- **ABOUT THIS TASK**
Produce the listing below again, exactly as shown.

------------------------------------

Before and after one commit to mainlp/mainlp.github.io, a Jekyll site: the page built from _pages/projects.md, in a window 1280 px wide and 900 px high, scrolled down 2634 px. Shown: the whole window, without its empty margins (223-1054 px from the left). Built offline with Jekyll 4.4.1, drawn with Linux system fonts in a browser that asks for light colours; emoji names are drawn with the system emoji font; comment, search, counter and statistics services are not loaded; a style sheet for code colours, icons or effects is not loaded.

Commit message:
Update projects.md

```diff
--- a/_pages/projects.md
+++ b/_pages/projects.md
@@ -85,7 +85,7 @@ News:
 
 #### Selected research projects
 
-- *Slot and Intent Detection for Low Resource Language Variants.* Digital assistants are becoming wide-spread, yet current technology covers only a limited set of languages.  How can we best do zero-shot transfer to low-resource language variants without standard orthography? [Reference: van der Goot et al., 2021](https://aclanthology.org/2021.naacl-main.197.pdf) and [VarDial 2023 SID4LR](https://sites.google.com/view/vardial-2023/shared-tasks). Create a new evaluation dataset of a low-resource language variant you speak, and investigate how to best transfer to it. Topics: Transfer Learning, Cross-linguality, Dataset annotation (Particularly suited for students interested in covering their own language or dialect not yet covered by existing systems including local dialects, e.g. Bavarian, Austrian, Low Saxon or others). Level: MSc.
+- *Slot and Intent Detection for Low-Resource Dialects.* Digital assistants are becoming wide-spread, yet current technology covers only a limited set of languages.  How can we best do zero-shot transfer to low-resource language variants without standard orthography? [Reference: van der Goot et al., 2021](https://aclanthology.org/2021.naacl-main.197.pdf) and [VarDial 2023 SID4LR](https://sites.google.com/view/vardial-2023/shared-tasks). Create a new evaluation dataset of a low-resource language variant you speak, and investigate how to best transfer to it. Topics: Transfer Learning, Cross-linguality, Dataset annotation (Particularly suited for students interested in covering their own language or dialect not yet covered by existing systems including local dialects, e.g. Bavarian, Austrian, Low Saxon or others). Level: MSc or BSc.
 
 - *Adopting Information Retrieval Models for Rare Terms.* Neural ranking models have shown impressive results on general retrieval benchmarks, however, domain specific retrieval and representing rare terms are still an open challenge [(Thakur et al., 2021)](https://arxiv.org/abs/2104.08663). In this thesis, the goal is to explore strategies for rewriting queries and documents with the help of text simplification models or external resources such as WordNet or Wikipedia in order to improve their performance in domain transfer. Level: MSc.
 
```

------------------------------------

- **ANSWER FOR THIS EXERCISE**
Before and after one commit to mainlp/mainlp.github.io, a Jekyll site: the page built from _pages/projects.md, in a window 1280 px wide and 900 px high, scrolled down 2634 px. Shown: the whole window, without its empty margins (223-1054 px from the left). Built offline with Jekyll 4.4.1, drawn with Linux system fonts in a browser that asks for light colours; emoji names are drawn with the system emoji font; comment, search, counter and statistics services are not loaded; a style sheet for code colours, icons or effects is not loaded.

Commit message:
Update projects.md

```diff
--- a/_pages/projects.md
+++ b/_pages/projects.md
@@ -85,7 +85,7 @@ News:
 
 #### Selected research projects
 
-- *Slot and Intent Detection for Low Resource Language Variants.* Digital assistants are becoming wide-spread, yet current technology covers only a limited set of languages.  How can we best do zero-shot transfer to low-resource language variants without standard orthography? [Reference: van der Goot et al., 2021](https://aclanthology.org/2021.naacl-main.197.pdf) and [VarDial 2023 SID4LR](https://sites.google.com/view/vardial-2023/shared-tasks). Create a new evaluation dataset of a low-resource language variant you speak, and investigate how to best transfer to it. Topics: Transfer Learning, Cross-linguality, Dataset annotation (Particularly suited for students interested in covering their own language or dialect not yet covered by existing systems including local dialects, e.g. Bavarian, Austrian, Low Saxon or others). Level: MSc.
+- *Slot and Intent Detection for Low-Resource Dialects.* Digital assistants are becoming wide-spread, yet current technology covers only a limited set of languages.  How can we best do zero-shot transfer to low-resource language variants without standard orthography? [Reference: van der Goot et al., 2021](https://aclanthology.org/2021.naacl-main.197.pdf) and [VarDial 2023 SID4LR](https://sites.google.com/view/vardial-2023/shared-tasks). Create a new evaluation dataset of a low-resource language variant you speak, and investigate how to best transfer to it. Topics: Transfer Learning, Cross-linguality, Dataset annotation (Particularly suited for students interested in covering their own language or dialect not yet covered by existing systems including local dialects, e.g. Bavarian, Austrian, Low Saxon or others). Level: MSc or BSc.
 
 - *Adopting Information Retrieval Models for Rare Terms.* Neural ranking models have shown impressive results on general retrieval benchmarks, however, domain specific retrieval and representing rare terms are still an open challenge [(Thakur et al., 2021)](https://arxiv.org/abs/2104.08663). In this thesis, the goal is to explore strategies for rewriting queries and documents with the help of text simplification models or external resources such as WordNet or Wikipedia in order to improve their performance in domain transfer. Level: MSc.
 
```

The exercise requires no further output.